╭─ Listed records

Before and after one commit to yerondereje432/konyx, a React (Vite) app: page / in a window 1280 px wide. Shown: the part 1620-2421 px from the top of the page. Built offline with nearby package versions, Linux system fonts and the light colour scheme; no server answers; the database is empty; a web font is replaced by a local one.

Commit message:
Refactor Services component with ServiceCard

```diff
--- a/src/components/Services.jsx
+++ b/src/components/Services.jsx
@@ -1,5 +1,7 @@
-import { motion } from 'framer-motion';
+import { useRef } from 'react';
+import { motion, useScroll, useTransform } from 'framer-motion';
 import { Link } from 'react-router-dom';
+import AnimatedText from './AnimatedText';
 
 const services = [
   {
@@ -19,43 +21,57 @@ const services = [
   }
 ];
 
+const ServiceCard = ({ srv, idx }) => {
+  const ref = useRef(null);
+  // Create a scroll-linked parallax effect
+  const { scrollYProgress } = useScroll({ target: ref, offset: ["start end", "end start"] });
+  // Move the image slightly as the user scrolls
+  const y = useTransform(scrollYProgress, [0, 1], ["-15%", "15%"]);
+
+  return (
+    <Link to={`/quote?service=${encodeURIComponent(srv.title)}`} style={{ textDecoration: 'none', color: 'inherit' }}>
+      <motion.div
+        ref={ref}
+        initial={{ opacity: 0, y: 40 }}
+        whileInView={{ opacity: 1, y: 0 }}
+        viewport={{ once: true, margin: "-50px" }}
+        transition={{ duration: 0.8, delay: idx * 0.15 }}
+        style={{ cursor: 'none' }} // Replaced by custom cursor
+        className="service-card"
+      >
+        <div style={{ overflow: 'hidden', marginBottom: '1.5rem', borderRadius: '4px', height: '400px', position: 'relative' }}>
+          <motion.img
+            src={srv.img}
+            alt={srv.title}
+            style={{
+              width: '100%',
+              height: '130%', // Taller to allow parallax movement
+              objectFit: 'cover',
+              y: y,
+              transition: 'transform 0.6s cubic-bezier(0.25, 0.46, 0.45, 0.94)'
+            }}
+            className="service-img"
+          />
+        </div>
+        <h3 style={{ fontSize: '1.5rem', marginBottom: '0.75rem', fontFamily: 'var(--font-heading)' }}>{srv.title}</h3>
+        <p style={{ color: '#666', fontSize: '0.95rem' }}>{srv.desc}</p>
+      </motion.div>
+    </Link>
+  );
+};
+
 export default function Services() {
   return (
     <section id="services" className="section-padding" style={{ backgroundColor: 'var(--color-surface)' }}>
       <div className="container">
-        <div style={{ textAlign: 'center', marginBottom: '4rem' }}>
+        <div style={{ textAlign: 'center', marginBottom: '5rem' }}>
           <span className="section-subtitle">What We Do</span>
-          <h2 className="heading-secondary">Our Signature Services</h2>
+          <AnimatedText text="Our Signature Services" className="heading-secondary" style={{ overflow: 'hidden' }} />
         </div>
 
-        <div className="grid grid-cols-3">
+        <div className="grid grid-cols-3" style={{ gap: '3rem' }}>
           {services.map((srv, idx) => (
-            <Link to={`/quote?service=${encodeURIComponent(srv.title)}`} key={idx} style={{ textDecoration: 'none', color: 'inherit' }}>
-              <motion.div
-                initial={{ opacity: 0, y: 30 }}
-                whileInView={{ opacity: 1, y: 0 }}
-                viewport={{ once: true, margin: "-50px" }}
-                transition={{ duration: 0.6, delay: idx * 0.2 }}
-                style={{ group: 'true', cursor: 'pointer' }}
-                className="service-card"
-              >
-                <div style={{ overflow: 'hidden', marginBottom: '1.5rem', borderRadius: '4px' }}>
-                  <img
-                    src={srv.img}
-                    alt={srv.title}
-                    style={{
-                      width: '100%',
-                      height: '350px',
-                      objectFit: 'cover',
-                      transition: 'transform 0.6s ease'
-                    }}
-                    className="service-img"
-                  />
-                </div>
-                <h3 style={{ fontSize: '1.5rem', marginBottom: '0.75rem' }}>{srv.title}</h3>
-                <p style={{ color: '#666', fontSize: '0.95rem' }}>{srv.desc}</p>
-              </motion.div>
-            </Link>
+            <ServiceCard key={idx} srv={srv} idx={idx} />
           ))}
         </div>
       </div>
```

╰─
╭─ Listed records

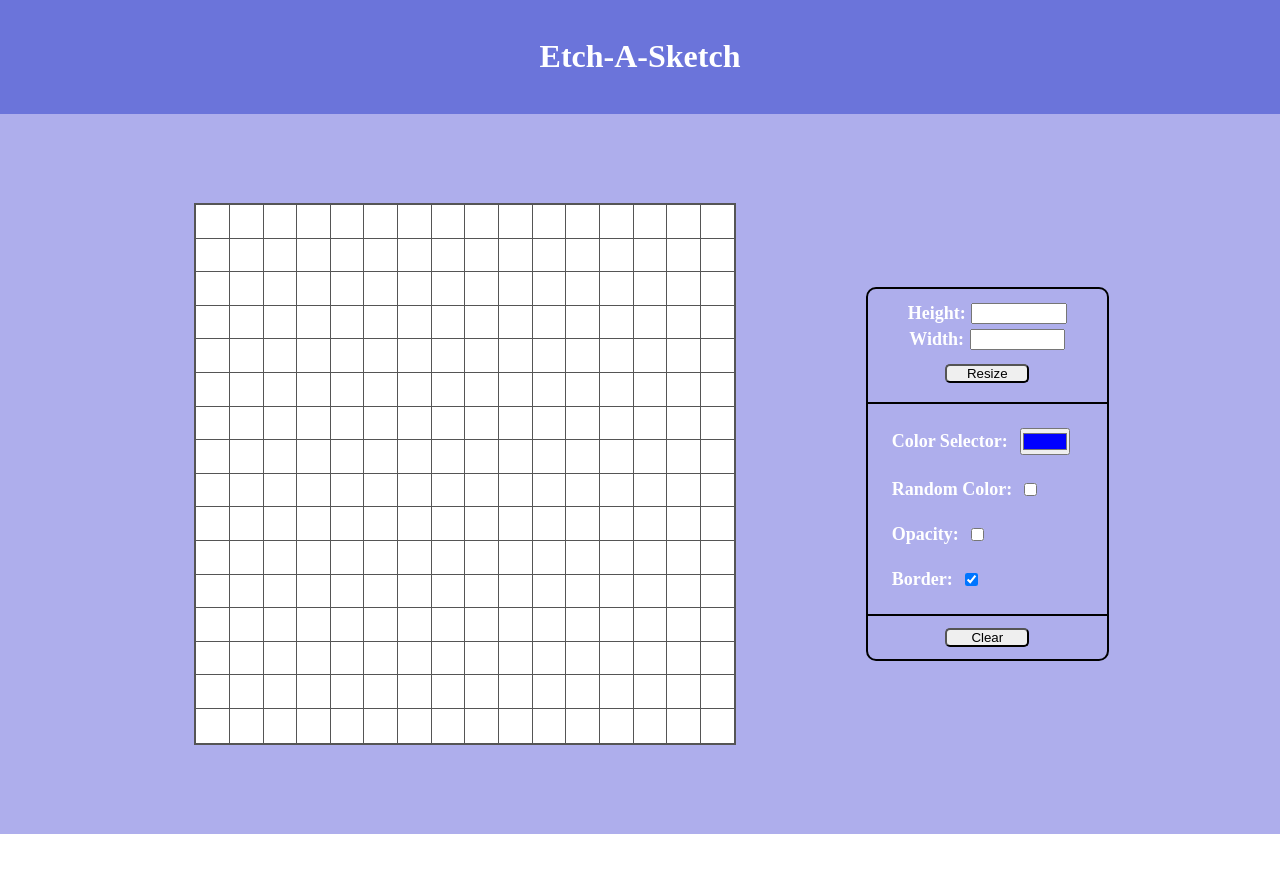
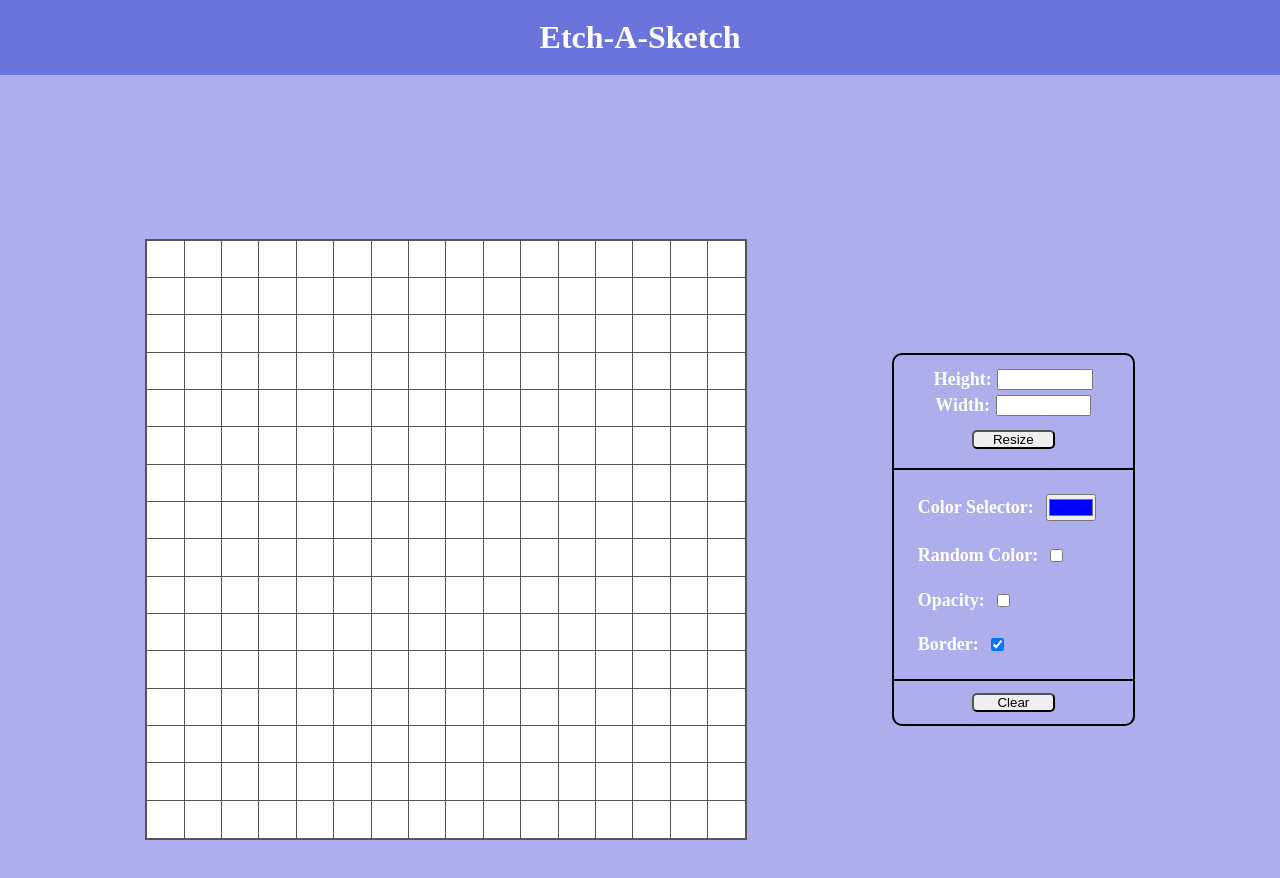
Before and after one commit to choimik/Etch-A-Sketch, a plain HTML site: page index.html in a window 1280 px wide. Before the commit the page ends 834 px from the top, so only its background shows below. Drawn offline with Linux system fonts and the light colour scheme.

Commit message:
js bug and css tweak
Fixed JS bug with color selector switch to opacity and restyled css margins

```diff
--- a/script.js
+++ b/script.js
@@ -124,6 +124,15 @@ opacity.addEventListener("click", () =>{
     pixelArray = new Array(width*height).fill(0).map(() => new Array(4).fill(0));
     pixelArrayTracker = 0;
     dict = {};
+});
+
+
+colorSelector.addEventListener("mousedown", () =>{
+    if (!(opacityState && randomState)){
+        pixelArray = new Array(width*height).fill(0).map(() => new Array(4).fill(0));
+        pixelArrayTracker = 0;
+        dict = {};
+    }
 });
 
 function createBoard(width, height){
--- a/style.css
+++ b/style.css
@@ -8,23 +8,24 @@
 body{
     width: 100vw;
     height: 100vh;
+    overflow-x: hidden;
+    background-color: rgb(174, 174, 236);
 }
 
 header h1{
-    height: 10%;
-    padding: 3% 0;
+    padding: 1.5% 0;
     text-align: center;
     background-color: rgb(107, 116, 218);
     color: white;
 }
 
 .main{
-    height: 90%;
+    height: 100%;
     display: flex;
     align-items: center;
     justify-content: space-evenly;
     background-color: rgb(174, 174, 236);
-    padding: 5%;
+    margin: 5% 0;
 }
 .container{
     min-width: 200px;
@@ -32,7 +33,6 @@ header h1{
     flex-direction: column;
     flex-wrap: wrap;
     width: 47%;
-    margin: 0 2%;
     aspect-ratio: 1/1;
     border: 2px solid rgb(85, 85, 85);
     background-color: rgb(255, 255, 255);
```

╰─

**Required action**
The lines in the records above that include the word "none" must be copied out.

**Output**
+    <Link to={`/quote?service=${encodeURIComponent(srv.title)}`} style={{ textDecoration: 'none', color: 'inherit' }}>
+        style={{ cursor: 'none' }} // Replaced by custom cursor
-            <Link to={`/quote?service=${encodeURIComponent(srv.title)}`} key={idx} style={{ textDecoration: 'none', color: 'inherit' }}>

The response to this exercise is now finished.